- All electronic devices (cell phones, Kindle, iPod etc.) are kept in a box on my dresser each night, i.e. no devices may be kept in kids’ rooms overnight. They have to be “checked in” by a certain time each night.
- No TV during the school week. My son needs to have his TV monitored on the weekends; hence, he gets 3 “tv tickets.” Each ticket is redeemable for 30 minutes of viewing.
- We have basic Internet safety rules (no giving out personal information, no chatting with strangers, don’t open mail from people you don’t know etc.).

Do they change for school year VS summer?
Yes, only that we do “No TV” every June — LOVE it! The rest of the rules stay the same.

Would you read any of these books for guidance?
Yes, all three sound interesting or at least as if they’re worth a read.

Sk8ing Momma

August 19th, 2013
3:20 pm

One more BIG rule: I must know EVERY password — no exception. If I try to open a device/account and the password is changed, consider the device mine/the account gone.

Sk8ing Momma

August 19th, 2013
3:25 pm

Another rule….When my kids’ company is over or riding in the car with us, NO PLUGGING IN! That is a pet peeve of mine. Face-to-face interaction is encouraged.

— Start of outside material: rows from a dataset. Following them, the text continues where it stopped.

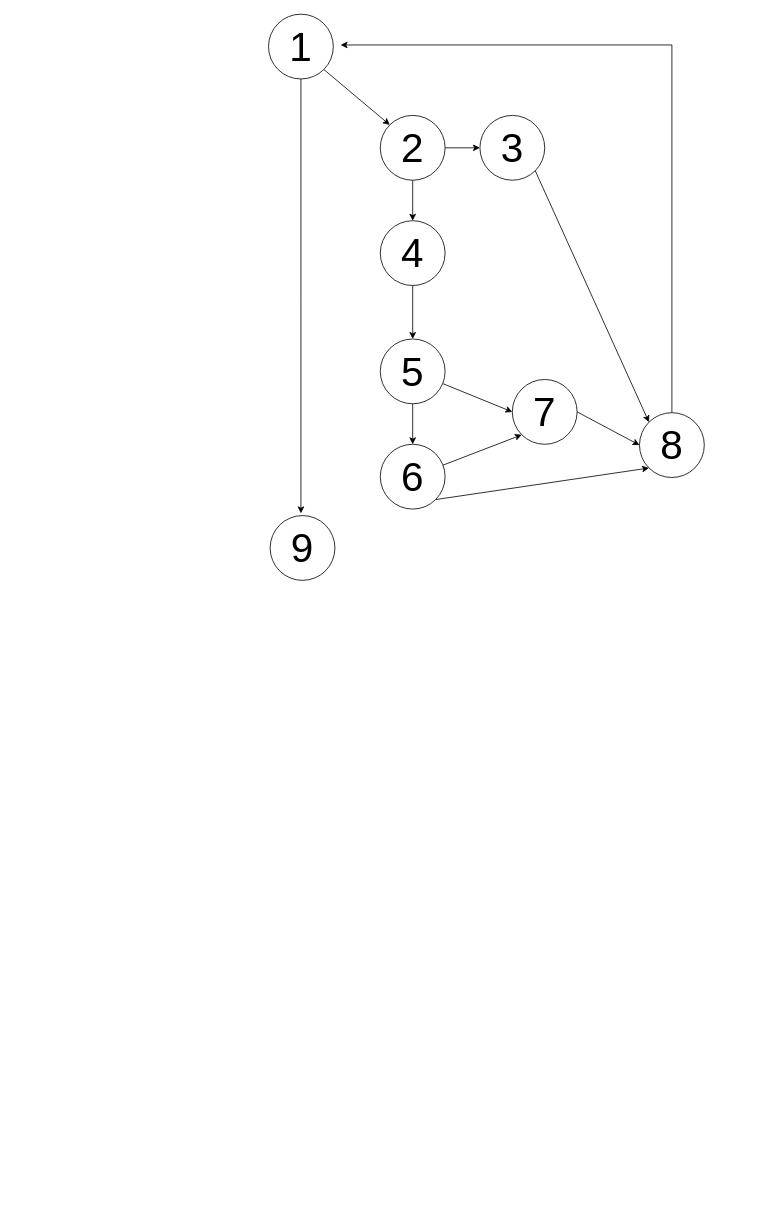
This is shujiliu.drawio from MrChenLreanSpace/WebWork1, a draw.io file, before an edit. Source tidied: cells renumbered, new cells numbered last; positions are measured from the earlier drawing's top-left corner, leaving out a move shared by most shapes. Both pictures are drawn from the tidied source at 81%, with x=0, y=0 at pixel (268, 14).
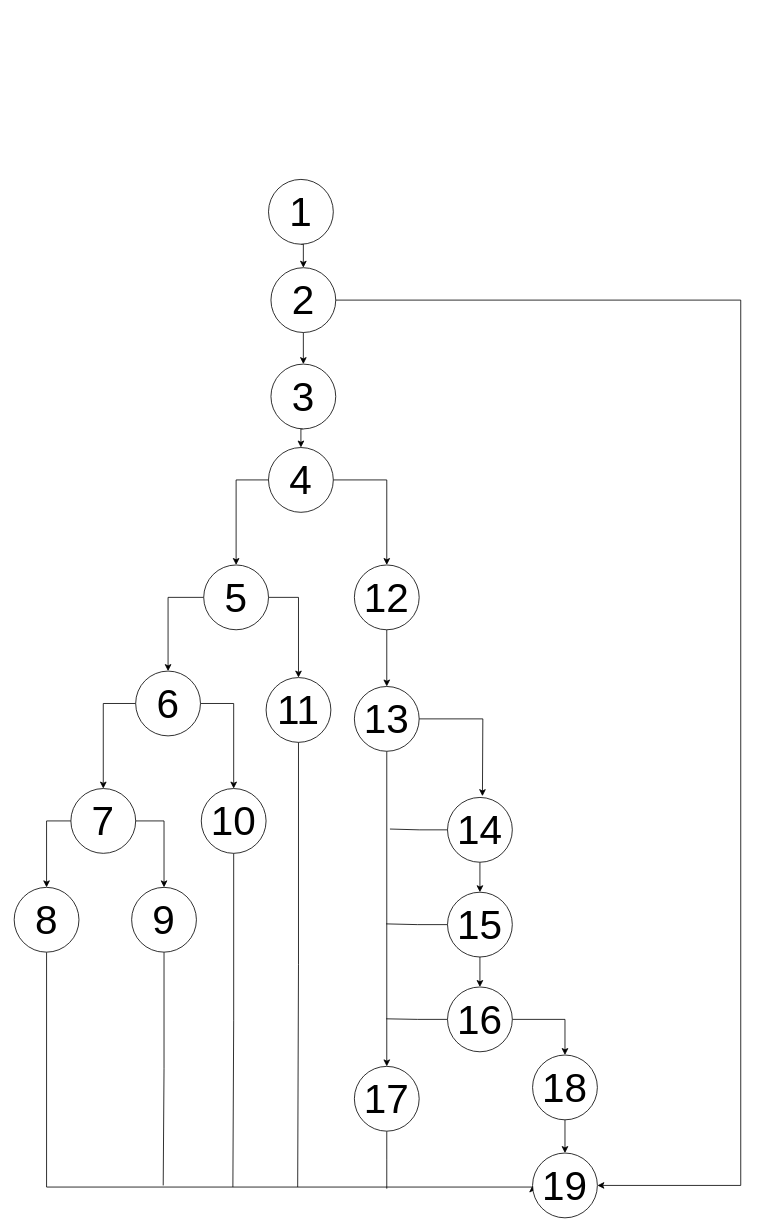
The same diagram, later.

The edit, as a diff of the source:
```diff
@@
-    <mxCell id="2" style="edgeStyle=orthogonalEdgeStyle;rounded=0;jettySize=auto;html=1;fontSize=50;" parent="1" edge="1" source="4">
-      <mxGeometry relative="1" as="geometry">
-        <mxPoint x="40" y="616.3" as="targetPoint" />
-      </mxGeometry>
-    </mxCell>
-    <mxCell id="3" style="rounded=0;jettySize=auto;html=1;exitX=1;exitY=1;exitDx=0;exitDy=0;entryX=0;entryY=0;entryDx=0;entryDy=0;fontSize=50;" parent="1" edge="1" source="4" target="7">
+    <mxCell id="3" style="edgeStyle=orthogonalEdgeStyle;rounded=0;jettySize=auto;html=1;exitX=0.5;exitY=1;exitDx=0;exitDy=0;entryX=0.5;entryY=0;entryDx=0;entryDy=0;" parent="1" edge="1" source="4" target="7">
       <mxGeometry relative="1" as="geometry" />
     </mxCell>
     <mxCell id="4" value="&lt;font style=&quot;font-size: 50px;&quot;&gt;1&lt;/font&gt;" style="ellipse;whiteSpace=wrap;html=1;" parent="1" vertex="1">
-      <mxGeometry width="80" height="80" as="geometry" />
+      <mxGeometry y="204" width="80" height="80" as="geometry" />
     </mxCell>
-    <mxCell id="5" style="edgeStyle=none;rounded=0;jettySize=auto;html=1;entryX=0.5;entryY=0;entryDx=0;entryDy=0;fontSize=50;" parent="1" edge="1" source="7" target="11">
-      <mxGeometry relative="1" as="geometry" />
-    </mxCell>
-    <mxCell id="6" style="edgeStyle=none;rounded=0;jettySize=auto;html=1;exitX=1;exitY=0.5;exitDx=0;exitDy=0;entryX=0;entryY=0.5;entryDx=0;entryDy=0;fontSize=50;" parent="1" edge="1" source="7" target="9">
+    <mxCell id="6" style="edgeStyle=orthogonalEdgeStyle;rounded=0;jettySize=auto;html=1;exitX=0.5;exitY=1;exitDx=0;exitDy=0;entryX=0.5;entryY=0;entryDx=0;entryDy=0;" parent="1" edge="1" source="7" target="9">
       <mxGeometry relative="1" as="geometry" />
     </mxCell>
+    <mxCell id="23" style="edgeStyle=orthogonalEdgeStyle;rounded=0;jettySize=auto;html=1;exitX=1;exitY=0.5;exitDx=0;exitDy=0;endArrow=classic;endFill=1;entryX=1;entryY=0.5;entryDx=0;entryDy=0;" parent="1" edge="1" source="7" target="53">
+      <mxGeometry relative="1" as="geometry">
+        <Array as="points">
+          <mxPoint x="583" y="353" />
+          <mxPoint x="583" y="1446" />
+        </Array>
+      </mxGeometry>
+    </mxCell>
     <mxCell id="7" value="&lt;font style=&quot;font-size: 50px;&quot;&gt;2&lt;/font&gt;" style="ellipse;whiteSpace=wrap;html=1;" parent="1" vertex="1">
-      <mxGeometry x="138" y="125" width="80" height="80" as="geometry" />
+      <mxGeometry x="3" y="313" width="80" height="80" as="geometry" />
     </mxCell>
-    <mxCell id="8" style="edgeStyle=none;rounded=0;jettySize=auto;html=1;exitX=1;exitY=1;exitDx=0;exitDy=0;entryX=0;entryY=0;entryDx=0;entryDy=0;fontSize=50;" parent="1" edge="1" source="9" target="22">
-      <mxGeometry relative="1" as="geometry" />
-    </mxCell>
+    <mxCell id="24" style="edgeStyle=orthogonalEdgeStyle;rounded=0;jettySize=auto;html=1;exitX=0.5;exitY=1;exitDx=0;exitDy=0;entryX=0.5;entryY=0;entryDx=0;entryDy=0;" parent="1" edge="1" source="9" target="11">
+      <mxGeometry relative="1" as="geometry" />
+    </mxCell>
     <mxCell id="9" value="&lt;font style=&quot;font-size: 50px;&quot;&gt;3&lt;/font&gt;" style="ellipse;whiteSpace=wrap;html=1;" parent="1" vertex="1">
-      <mxGeometry x="261" y="125" width="80" height="80" as="geometry" />
+      <mxGeometry x="3" y="432" width="80" height="80" as="geometry" />
     </mxCell>
-    <mxCell id="10" style="edgeStyle=none;rounded=0;jettySize=auto;html=1;fontSize=50;" parent="1" edge="1" source="11" target="14">
+    <mxCell id="10" style="edgeStyle=orthogonalEdgeStyle;rounded=0;jettySize=auto;html=1;exitX=0;exitY=0.5;exitDx=0;exitDy=0;entryX=0.5;entryY=0;entryDx=0;entryDy=0;" parent="1" edge="1" source="11" target="14">
       <mxGeometry relative="1" as="geometry" />
     </mxCell>
+    <mxCell id="25" style="edgeStyle=orthogonalEdgeStyle;rounded=0;jettySize=auto;html=1;exitX=1;exitY=0.5;exitDx=0;exitDy=0;entryX=0.5;entryY=0;entryDx=0;entryDy=0;" parent="1" edge="1" source="11" target="28">
+      <mxGeometry relative="1" as="geometry" />
+    </mxCell>
     <mxCell id="11" value="&lt;font style=&quot;font-size: 50px;&quot;&gt;4&lt;/font&gt;" style="ellipse;whiteSpace=wrap;html=1;" parent="1" vertex="1">
-      <mxGeometry x="138" y="255" width="80" height="80" as="geometry" />
+      <mxGeometry y="535" width="80" height="80" as="geometry" />
     </mxCell>
-    <mxCell id="12" style="edgeStyle=none;rounded=0;jettySize=auto;html=1;exitX=0.5;exitY=1;exitDx=0;exitDy=0;entryX=0.5;entryY=0;entryDx=0;entryDy=0;fontSize=50;" parent="1" edge="1" source="14" target="17">
+    <mxCell id="12" style="edgeStyle=orthogonalEdgeStyle;rounded=0;jettySize=auto;html=1;exitX=0;exitY=0.5;exitDx=0;exitDy=0;entryX=0.5;entryY=0;entryDx=0;entryDy=0;" parent="1" edge="1" source="14" target="17">
       <mxGeometry relative="1" as="geometry" />
     </mxCell>
-    <mxCell id="13" style="edgeStyle=none;rounded=0;jettySize=auto;html=1;entryX=0;entryY=0.5;entryDx=0;entryDy=0;fontSize=50;" parent="1" edge="1" source="14" target="20">
-      <mxGeometry relative="1" as="geometry" />
-    </mxCell>
+    <mxCell id="26" style="edgeStyle=orthogonalEdgeStyle;rounded=0;jettySize=auto;html=1;exitX=1;exitY=0.5;exitDx=0;exitDy=0;entryX=0.5;entryY=0;entryDx=0;entryDy=0;" parent="1" edge="1" source="14" target="31">
+      <mxGeometry relative="1" as="geometry" />
+    </mxCell>
     <mxCell id="14" value="&lt;font style=&quot;font-size: 50px;&quot;&gt;5&lt;/font&gt;" style="ellipse;whiteSpace=wrap;html=1;" parent="1" vertex="1">
-      <mxGeometry x="138" y="401" width="80" height="80" as="geometry" />
+      <mxGeometry x="-80" y="680" width="80" height="80" as="geometry" />
     </mxCell>
+    <mxCell id="27" style="edgeStyle=orthogonalEdgeStyle;rounded=0;jettySize=auto;html=1;exitX=0.5;exitY=1;exitDx=0;exitDy=0;" parent="1" edge="1" source="28" target="34">
+      <mxGeometry relative="1" as="geometry" />
+    </mxCell>
+    <mxCell id="28" value="&lt;font style=&quot;font-size: 50px;&quot;&gt;12&lt;/font&gt;" style="ellipse;whiteSpace=wrap;html=1;" parent="1" vertex="1">
+      <mxGeometry x="106" y="680" width="80" height="80" as="geometry" />
+    </mxCell>
-    <mxCell id="15" style="edgeStyle=none;rounded=0;jettySize=auto;html=1;entryX=0;entryY=1;entryDx=0;entryDy=0;fontSize=50;" parent="1" edge="1" source="17" target="20">
+    <mxCell id="15" style="edgeStyle=orthogonalEdgeStyle;rounded=0;jettySize=auto;html=1;exitX=0;exitY=0.5;exitDx=0;exitDy=0;entryX=0.5;entryY=0;entryDx=0;entryDy=0;" parent="1" edge="1" source="17" target="20">
       <mxGeometry relative="1" as="geometry" />
     </mxCell>
-    <mxCell id="16" style="edgeStyle=none;rounded=0;jettySize=auto;html=1;exitX=1;exitY=1;exitDx=0;exitDy=0;entryX=0;entryY=1;entryDx=0;entryDy=0;fontSize=50;" parent="1" edge="1" source="17" target="22">
-      <mxGeometry relative="1" as="geometry" />
-    </mxCell>
+    <mxCell id="29" style="edgeStyle=orthogonalEdgeStyle;rounded=0;jettySize=auto;html=1;exitX=1;exitY=0.5;exitDx=0;exitDy=0;entryX=0.5;entryY=0;entryDx=0;entryDy=0;" parent="1" edge="1" source="17" target="36">
+      <mxGeometry relative="1" as="geometry" />
+    </mxCell>
     <mxCell id="17" value="&lt;font style=&quot;font-size: 50px;&quot;&gt;6&lt;/font&gt;" style="ellipse;whiteSpace=wrap;html=1;" parent="1" vertex="1">
-      <mxGeometry x="138" y="531" width="80" height="80" as="geometry" />
+      <mxGeometry x="-164" y="811" width="80" height="80" as="geometry" />
     </mxCell>
+    <mxCell id="30" style="edgeStyle=orthogonalEdgeStyle;rounded=0;jettySize=auto;html=1;exitX=0.5;exitY=1;exitDx=0;exitDy=0;endArrow=none;endFill=0;" parent="1" edge="1" source="31">
+      <mxGeometry relative="1" as="geometry">
+        <mxPoint x="36" y="1448" as="targetPoint" />
+      </mxGeometry>
+    </mxCell>
+    <mxCell id="31" value="&lt;span style=&quot;font-size: 50px;&quot;&gt;11&lt;/span&gt;" style="ellipse;whiteSpace=wrap;html=1;" parent="1" vertex="1">
+      <mxGeometry x="-3" y="819" width="80" height="80" as="geometry" />
+    </mxCell>
+    <mxCell id="32" style="edgeStyle=orthogonalEdgeStyle;rounded=0;jettySize=auto;html=1;exitX=0.5;exitY=1;exitDx=0;exitDy=0;entryX=0.5;entryY=0;entryDx=0;entryDy=0;" parent="1" edge="1" source="34" target="50">
+      <mxGeometry relative="1" as="geometry" />
+    </mxCell>
+    <mxCell id="33" style="edgeStyle=orthogonalEdgeStyle;rounded=0;jettySize=auto;html=1;exitX=1;exitY=0.5;exitDx=0;exitDy=0;" parent="1" edge="1" source="34">
+      <mxGeometry relative="1" as="geometry">
+        <mxPoint x="264.1" y="965.4" as="targetPoint" />
+      </mxGeometry>
+    </mxCell>
+    <mxCell id="34" value="&lt;font style=&quot;font-size: 50px;&quot;&gt;13&lt;/font&gt;" style="ellipse;whiteSpace=wrap;html=1;" parent="1" vertex="1">
+      <mxGeometry x="106" y="830" width="80" height="80" as="geometry" />
+    </mxCell>
+    <mxCell id="35" style="edgeStyle=orthogonalEdgeStyle;rounded=0;jettySize=auto;html=1;exitX=0.5;exitY=1;exitDx=0;exitDy=0;endArrow=none;endFill=0;" parent="1" edge="1" source="36">
+      <mxGeometry relative="1" as="geometry">
+        <mxPoint x="-44" y="1448" as="targetPoint" />
+      </mxGeometry>
+    </mxCell>
+    <mxCell id="36" value="&lt;font style=&quot;font-size: 50px;&quot;&gt;10&lt;/font&gt;" style="ellipse;whiteSpace=wrap;html=1;" parent="1" vertex="1">
+      <mxGeometry x="-83" y="956" width="80" height="80" as="geometry" />
+    </mxCell>
+    <mxCell id="19" style="edgeStyle=orthogonalEdgeStyle;rounded=0;jettySize=auto;html=1;exitX=0;exitY=0.5;exitDx=0;exitDy=0;entryX=0.5;entryY=0;entryDx=0;entryDy=0;" parent="1" edge="1" source="20" target="22">
+      <mxGeometry relative="1" as="geometry" />
+    </mxCell>
+    <mxCell id="37" style="edgeStyle=orthogonalEdgeStyle;rounded=0;jettySize=auto;html=1;exitX=1;exitY=0.5;exitDx=0;exitDy=0;entryX=0.5;entryY=0;entryDx=0;entryDy=0;" parent="1" edge="1" source="20" target="18">
+      <mxGeometry relative="1" as="geometry" />
+    </mxCell>
+    <mxCell id="20" value="&lt;font style=&quot;font-size: 50px;&quot;&gt;7&lt;/font&gt;" style="ellipse;whiteSpace=wrap;html=1;" parent="1" vertex="1">
+      <mxGeometry x="-244" y="956" width="80" height="80" as="geometry" />
+    </mxCell>
+    <mxCell id="38" style="edgeStyle=orthogonalEdgeStyle;rounded=0;jettySize=auto;html=1;entryX=0;entryY=0.5;entryDx=0;entryDy=0;" parent="1" edge="1" source="22" target="53">
+      <mxGeometry relative="1" as="geometry">
+        <Array as="points">
+          <mxPoint x="-274" y="1448" />
+        </Array>
+      </mxGeometry>
+    </mxCell>
+    <mxCell id="22" value="&lt;font style=&quot;font-size: 50px;&quot;&gt;8&lt;/font&gt;" style="ellipse;whiteSpace=wrap;html=1;" parent="1" vertex="1">
+      <mxGeometry x="-314" y="1078" width="80" height="80" as="geometry" />
+    </mxCell>
+    <mxCell id="39" style="edgeStyle=orthogonalEdgeStyle;rounded=0;jettySize=auto;html=1;exitX=0.5;exitY=1;exitDx=0;exitDy=0;endArrow=none;endFill=0;" parent="1" edge="1" source="18">
+      <mxGeometry relative="1" as="geometry">
+        <mxPoint x="-130" y="1446" as="targetPoint" />
+      </mxGeometry>
+    </mxCell>
     <mxCell id="18" value="&lt;font style=&quot;font-size: 50px;&quot;&gt;9&lt;/font&gt;" style="ellipse;whiteSpace=wrap;html=1;" parent="1" vertex="1">
-      <mxGeometry x="2" y="619" width="80" height="80" as="geometry" />
+      <mxGeometry x="-169" y="1078" width="80" height="80" as="geometry" />
     </mxCell>
-    <mxCell id="19" style="edgeStyle=none;rounded=0;jettySize=auto;html=1;exitX=1;exitY=0.5;exitDx=0;exitDy=0;entryX=0;entryY=0.5;entryDx=0;entryDy=0;fontSize=50;" parent="1" edge="1" source="20" target="22">
-      <mxGeometry relative="1" as="geometry" />
-    </mxCell>
-    <mxCell id="20" value="&lt;font style=&quot;font-size: 50px;&quot;&gt;7&lt;/font&gt;" style="ellipse;whiteSpace=wrap;html=1;" parent="1" vertex="1">
-      <mxGeometry x="301" y="451" width="80" height="80" as="geometry" />
-    </mxCell>
-    <mxCell id="21" style="edgeStyle=orthogonalEdgeStyle;rounded=0;jettySize=auto;html=1;fontSize=50;" parent="1" edge="1" source="22">
-      <mxGeometry relative="1" as="geometry">
-        <mxPoint x="89" y="38" as="targetPoint" />
-        <Array as="points">
-          <mxPoint x="498" y="38" />
-          <mxPoint x="89" y="38" />
-        </Array>
-      </mxGeometry>
-    </mxCell>
-    <mxCell id="22" value="&lt;span style=&quot;font-size: 50px;&quot;&gt;8&lt;/span&gt;" style="ellipse;whiteSpace=wrap;html=1;" parent="1" vertex="1">
-      <mxGeometry x="458" y="492" width="80" height="80" as="geometry" />
-    </mxCell>
+    <mxCell id="40" style="edgeStyle=orthogonalEdgeStyle;rounded=0;jettySize=auto;html=1;exitX=0.5;exitY=1;exitDx=0;exitDy=0;entryX=0.5;entryY=0;entryDx=0;entryDy=0;" parent="1" edge="1" source="42" target="45">
+      <mxGeometry relative="1" as="geometry" />
+    </mxCell>
+    <mxCell id="41" style="edgeStyle=orthogonalEdgeStyle;rounded=0;jettySize=auto;html=1;exitX=0;exitY=0.5;exitDx=0;exitDy=0;endArrow=none;endFill=0;" parent="1" edge="1" source="42">
+      <mxGeometry relative="1" as="geometry">
+        <mxPoint x="149.9" y="1006" as="targetPoint" />
+      </mxGeometry>
+    </mxCell>
+    <mxCell id="42" value="&lt;font style=&quot;font-size: 50px;&quot;&gt;14&lt;/font&gt;" style="ellipse;whiteSpace=wrap;html=1;" parent="1" vertex="1">
+      <mxGeometry x="221" y="967" width="80" height="80" as="geometry" />
+    </mxCell>
+    <mxCell id="43" style="edgeStyle=orthogonalEdgeStyle;rounded=0;jettySize=auto;html=1;exitX=0.5;exitY=1;exitDx=0;exitDy=0;entryX=0.5;entryY=0;entryDx=0;entryDy=0;" parent="1" edge="1" source="45" target="48">
+      <mxGeometry relative="1" as="geometry" />
+    </mxCell>
+    <mxCell id="44" style="edgeStyle=orthogonalEdgeStyle;rounded=0;jettySize=auto;html=1;exitX=0;exitY=0.5;exitDx=0;exitDy=0;endArrow=none;endFill=0;" parent="1" edge="1" source="45">
+      <mxGeometry relative="1" as="geometry">
+        <mxPoint x="145.3" y="1123.1" as="targetPoint" />
+      </mxGeometry>
+    </mxCell>
+    <mxCell id="45" value="&lt;font style=&quot;font-size: 50px;&quot;&gt;15&lt;/font&gt;" style="ellipse;whiteSpace=wrap;html=1;" parent="1" vertex="1">
+      <mxGeometry x="221" y="1084" width="80" height="80" as="geometry" />
+    </mxCell>
+    <mxCell id="46" style="edgeStyle=orthogonalEdgeStyle;rounded=0;jettySize=auto;html=1;exitX=1;exitY=0.5;exitDx=0;exitDy=0;entryX=0.5;entryY=0;entryDx=0;entryDy=0;" parent="1" edge="1" source="48" target="52">
+      <mxGeometry relative="1" as="geometry" />
+    </mxCell>
+    <mxCell id="47" style="edgeStyle=orthogonalEdgeStyle;rounded=0;jettySize=auto;html=1;exitX=0;exitY=0.5;exitDx=0;exitDy=0;endArrow=none;endFill=0;" parent="1" edge="1" source="48">
+      <mxGeometry relative="1" as="geometry">
+        <mxPoint x="145.3" y="1240.3" as="targetPoint" />
+      </mxGeometry>
+    </mxCell>
+    <mxCell id="48" value="&lt;font style=&quot;font-size: 50px;&quot;&gt;16&lt;/font&gt;" style="ellipse;whiteSpace=wrap;html=1;" parent="1" vertex="1">
+      <mxGeometry x="221" y="1201" width="80" height="80" as="geometry" />
+    </mxCell>
+    <mxCell id="49" style="edgeStyle=orthogonalEdgeStyle;rounded=0;jettySize=auto;html=1;exitX=0.5;exitY=1;exitDx=0;exitDy=0;endArrow=none;endFill=0;" parent="1" edge="1" source="50">
+      <mxGeometry relative="1" as="geometry">
+        <mxPoint x="146" y="1450" as="targetPoint" />
+      </mxGeometry>
+    </mxCell>
+    <mxCell id="50" value="&lt;font style=&quot;font-size: 50px;&quot;&gt;17&lt;/font&gt;" style="ellipse;whiteSpace=wrap;html=1;" parent="1" vertex="1">
+      <mxGeometry x="106" y="1299" width="80" height="80" as="geometry" />
+    </mxCell>
+    <mxCell id="51" style="edgeStyle=orthogonalEdgeStyle;rounded=0;jettySize=auto;html=1;exitX=0.5;exitY=1;exitDx=0;exitDy=0;entryX=0.5;entryY=0;entryDx=0;entryDy=0;" parent="1" edge="1" source="52" target="53">
+      <mxGeometry relative="1" as="geometry" />
+    </mxCell>
+    <mxCell id="52" value="&lt;font style=&quot;font-size: 50px;&quot;&gt;18&lt;/font&gt;" style="ellipse;whiteSpace=wrap;html=1;" parent="1" vertex="1">
+      <mxGeometry x="326" y="1285" width="80" height="80" as="geometry" />
+    </mxCell>
+    <mxCell id="53" value="&lt;font style=&quot;font-size: 50px;&quot;&gt;19&lt;/font&gt;" style="ellipse;whiteSpace=wrap;html=1;" parent="1" vertex="1">
+      <mxGeometry x="326" y="1406" width="80" height="80" as="geometry" />
+    </mxCell>
```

Why bother having company if each person is going to be plugged in on his/her own device???

motherjanegoose

August 19th, 2013
4:17 pm

@Sk8ing….love this: Why bother having company if each person is going to be plugged in on his/her own device???

I often wonder why people sit in restaurants and everyone is glued to their own phone!

Uh, FCM

August 19th, 2013
6:38 pm

…what kind of books do you not want planted?LOL